You cannot end a war that the enemy is still fighting by picking up and leaving. The jihad is not over.
Jeb Bush is not alone in failing to grapple with these failures. All of us who supported the Iraq invasion must answer for them. Could we realistically have just toppled Saddam and departed without being enmeshed in the aftermath, leaving the Iraqis to figure it out for themselves? And even if we could have avoided the immense sacrifices of blood and treasure, would ousting Saddam have been a victory in the war if the net effect were to increase the influence of Iran — a more consequential enabler of jihadist terror?
It was appalling for President Obama, elevating ideological animus over national interest, to discard the heroically won achievements of our troops. Charles Krauthammer is right to urge that, regardless of whether one believes Iraq was a worthy cause, the current president owed us his best effort at playing the hand he was dealt: circumstances that gave him an opportunity to pressure Iraq into accepting an American presence that could have served our strategic interests. Obama squandered it — contributing mightily to the resurgence of al-Qaeda and the emergence of ISIS, even as he appeases and empowers Iran.
Still, the most important thing to remember about Obama is what we have been saying since he withdrew from Iraq: You cannot end a war that the enemy is still fighting by picking up and leaving.

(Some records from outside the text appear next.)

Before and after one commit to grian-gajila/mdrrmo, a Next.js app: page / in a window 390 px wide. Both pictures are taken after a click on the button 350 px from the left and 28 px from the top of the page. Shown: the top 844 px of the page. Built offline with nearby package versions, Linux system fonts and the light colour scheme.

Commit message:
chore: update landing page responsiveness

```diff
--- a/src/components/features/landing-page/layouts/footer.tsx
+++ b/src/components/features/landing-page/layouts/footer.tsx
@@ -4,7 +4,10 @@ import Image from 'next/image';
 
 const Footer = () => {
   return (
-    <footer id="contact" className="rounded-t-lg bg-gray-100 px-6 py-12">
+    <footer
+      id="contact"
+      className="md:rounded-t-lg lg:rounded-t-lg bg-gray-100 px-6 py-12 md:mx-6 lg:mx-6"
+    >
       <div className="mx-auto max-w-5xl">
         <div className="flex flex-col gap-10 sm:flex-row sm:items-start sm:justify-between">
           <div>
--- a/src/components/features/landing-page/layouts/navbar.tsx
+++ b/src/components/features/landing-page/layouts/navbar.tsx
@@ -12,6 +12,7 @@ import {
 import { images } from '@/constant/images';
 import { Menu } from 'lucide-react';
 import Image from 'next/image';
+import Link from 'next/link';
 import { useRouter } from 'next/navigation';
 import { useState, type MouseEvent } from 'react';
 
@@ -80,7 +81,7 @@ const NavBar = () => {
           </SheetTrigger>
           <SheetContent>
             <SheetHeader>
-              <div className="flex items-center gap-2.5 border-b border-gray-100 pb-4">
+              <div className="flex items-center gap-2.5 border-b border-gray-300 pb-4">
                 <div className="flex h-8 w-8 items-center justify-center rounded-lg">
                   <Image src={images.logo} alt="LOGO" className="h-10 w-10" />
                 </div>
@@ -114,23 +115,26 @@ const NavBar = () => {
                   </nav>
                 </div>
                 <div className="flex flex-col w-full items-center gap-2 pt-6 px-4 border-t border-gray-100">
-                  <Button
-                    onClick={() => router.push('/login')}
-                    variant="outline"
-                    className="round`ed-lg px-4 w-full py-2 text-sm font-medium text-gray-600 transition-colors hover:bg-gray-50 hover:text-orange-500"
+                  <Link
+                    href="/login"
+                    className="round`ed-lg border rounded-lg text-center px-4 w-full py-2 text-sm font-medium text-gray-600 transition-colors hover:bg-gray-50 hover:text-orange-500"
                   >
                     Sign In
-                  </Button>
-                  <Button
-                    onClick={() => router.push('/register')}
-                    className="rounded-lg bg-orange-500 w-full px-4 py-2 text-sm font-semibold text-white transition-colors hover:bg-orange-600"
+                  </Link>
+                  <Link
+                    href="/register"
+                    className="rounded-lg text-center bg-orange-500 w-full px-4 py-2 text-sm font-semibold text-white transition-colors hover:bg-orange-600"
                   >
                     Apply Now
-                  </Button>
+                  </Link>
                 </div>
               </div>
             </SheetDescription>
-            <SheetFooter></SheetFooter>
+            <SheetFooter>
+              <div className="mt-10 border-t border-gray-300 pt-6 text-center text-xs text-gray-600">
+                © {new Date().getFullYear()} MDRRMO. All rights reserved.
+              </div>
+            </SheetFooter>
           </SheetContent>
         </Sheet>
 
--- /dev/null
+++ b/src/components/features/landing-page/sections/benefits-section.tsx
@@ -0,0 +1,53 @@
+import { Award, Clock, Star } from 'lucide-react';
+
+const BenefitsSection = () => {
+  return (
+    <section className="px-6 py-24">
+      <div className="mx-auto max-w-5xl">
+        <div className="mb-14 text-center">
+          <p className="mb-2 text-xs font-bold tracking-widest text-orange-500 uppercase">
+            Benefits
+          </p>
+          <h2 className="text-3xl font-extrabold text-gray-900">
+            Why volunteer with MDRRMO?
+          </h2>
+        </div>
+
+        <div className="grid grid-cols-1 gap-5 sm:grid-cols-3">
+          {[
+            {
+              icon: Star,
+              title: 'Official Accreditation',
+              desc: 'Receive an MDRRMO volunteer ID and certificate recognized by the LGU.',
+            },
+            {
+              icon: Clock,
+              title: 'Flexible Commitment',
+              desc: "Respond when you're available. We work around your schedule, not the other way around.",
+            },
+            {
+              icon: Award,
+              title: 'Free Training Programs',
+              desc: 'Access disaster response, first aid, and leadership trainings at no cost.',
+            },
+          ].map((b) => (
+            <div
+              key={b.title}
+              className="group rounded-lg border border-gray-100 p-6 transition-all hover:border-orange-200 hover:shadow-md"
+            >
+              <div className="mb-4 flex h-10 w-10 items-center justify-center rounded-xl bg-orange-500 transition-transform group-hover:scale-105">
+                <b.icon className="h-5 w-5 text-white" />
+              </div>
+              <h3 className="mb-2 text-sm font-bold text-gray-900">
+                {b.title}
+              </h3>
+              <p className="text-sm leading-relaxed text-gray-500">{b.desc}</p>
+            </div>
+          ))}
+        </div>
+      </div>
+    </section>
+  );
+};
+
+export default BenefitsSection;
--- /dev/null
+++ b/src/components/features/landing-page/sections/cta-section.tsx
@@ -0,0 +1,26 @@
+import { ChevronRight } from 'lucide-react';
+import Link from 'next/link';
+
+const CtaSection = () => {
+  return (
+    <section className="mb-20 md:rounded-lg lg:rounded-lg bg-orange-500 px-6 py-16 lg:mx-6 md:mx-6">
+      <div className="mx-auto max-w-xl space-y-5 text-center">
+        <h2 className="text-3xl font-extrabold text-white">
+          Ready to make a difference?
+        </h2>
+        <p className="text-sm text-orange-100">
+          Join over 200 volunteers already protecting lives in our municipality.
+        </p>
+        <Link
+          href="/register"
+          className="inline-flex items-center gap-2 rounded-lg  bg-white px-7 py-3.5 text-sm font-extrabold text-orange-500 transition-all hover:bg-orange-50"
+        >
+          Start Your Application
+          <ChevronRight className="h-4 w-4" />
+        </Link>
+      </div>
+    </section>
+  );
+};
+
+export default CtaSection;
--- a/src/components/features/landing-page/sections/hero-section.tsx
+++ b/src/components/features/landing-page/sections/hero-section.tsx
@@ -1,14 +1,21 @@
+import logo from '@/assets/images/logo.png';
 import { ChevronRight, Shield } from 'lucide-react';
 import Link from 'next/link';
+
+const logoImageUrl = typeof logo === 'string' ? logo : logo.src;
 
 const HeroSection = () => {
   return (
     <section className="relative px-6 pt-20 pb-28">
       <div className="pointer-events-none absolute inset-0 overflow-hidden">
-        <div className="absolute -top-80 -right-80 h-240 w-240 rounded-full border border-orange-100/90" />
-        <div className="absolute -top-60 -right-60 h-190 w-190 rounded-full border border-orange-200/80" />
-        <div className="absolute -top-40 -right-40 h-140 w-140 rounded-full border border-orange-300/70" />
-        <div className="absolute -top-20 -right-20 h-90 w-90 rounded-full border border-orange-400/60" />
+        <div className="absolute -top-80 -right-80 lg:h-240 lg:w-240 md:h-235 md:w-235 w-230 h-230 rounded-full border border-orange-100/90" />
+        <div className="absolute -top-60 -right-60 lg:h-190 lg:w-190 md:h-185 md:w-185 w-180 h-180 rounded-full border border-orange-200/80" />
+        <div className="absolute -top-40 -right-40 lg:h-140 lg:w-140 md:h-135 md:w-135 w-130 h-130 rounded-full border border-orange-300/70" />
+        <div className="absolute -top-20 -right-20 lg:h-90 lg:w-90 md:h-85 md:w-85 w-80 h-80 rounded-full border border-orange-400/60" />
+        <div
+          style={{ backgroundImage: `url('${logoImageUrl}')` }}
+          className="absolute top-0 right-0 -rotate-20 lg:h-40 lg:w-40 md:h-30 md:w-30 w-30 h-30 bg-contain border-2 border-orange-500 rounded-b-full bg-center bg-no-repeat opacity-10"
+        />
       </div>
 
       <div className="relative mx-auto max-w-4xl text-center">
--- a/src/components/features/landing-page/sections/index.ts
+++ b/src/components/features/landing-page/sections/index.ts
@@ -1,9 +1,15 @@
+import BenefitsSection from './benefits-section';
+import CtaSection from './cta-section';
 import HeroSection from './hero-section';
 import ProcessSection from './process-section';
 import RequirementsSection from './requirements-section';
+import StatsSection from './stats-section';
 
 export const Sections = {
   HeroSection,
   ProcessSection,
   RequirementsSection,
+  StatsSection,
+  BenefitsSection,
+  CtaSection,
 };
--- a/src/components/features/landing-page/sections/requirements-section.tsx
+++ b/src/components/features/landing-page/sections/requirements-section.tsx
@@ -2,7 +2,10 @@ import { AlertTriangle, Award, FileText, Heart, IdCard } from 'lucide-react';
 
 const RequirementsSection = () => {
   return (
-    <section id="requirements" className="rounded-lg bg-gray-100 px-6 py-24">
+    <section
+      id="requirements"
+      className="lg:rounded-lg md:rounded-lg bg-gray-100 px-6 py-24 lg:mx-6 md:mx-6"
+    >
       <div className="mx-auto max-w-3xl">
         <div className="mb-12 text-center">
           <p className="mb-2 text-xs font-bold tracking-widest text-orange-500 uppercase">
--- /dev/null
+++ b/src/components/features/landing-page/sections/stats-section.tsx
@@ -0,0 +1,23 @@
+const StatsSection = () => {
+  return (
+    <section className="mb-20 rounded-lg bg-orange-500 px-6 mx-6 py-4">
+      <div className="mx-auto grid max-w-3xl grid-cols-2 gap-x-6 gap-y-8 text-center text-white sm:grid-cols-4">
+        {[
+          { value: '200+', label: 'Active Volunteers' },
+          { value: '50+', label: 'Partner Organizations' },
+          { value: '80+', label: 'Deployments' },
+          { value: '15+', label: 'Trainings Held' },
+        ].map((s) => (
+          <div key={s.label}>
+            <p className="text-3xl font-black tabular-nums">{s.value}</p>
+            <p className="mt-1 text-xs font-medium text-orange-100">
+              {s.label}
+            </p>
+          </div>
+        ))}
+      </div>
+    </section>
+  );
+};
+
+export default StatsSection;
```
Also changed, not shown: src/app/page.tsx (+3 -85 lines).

The jihad is not over. That means it is not conclusively lost, but it is also not nearly done with us. The next president will have difficult decisions to make. Making the right ones will require correcting the wrong ones.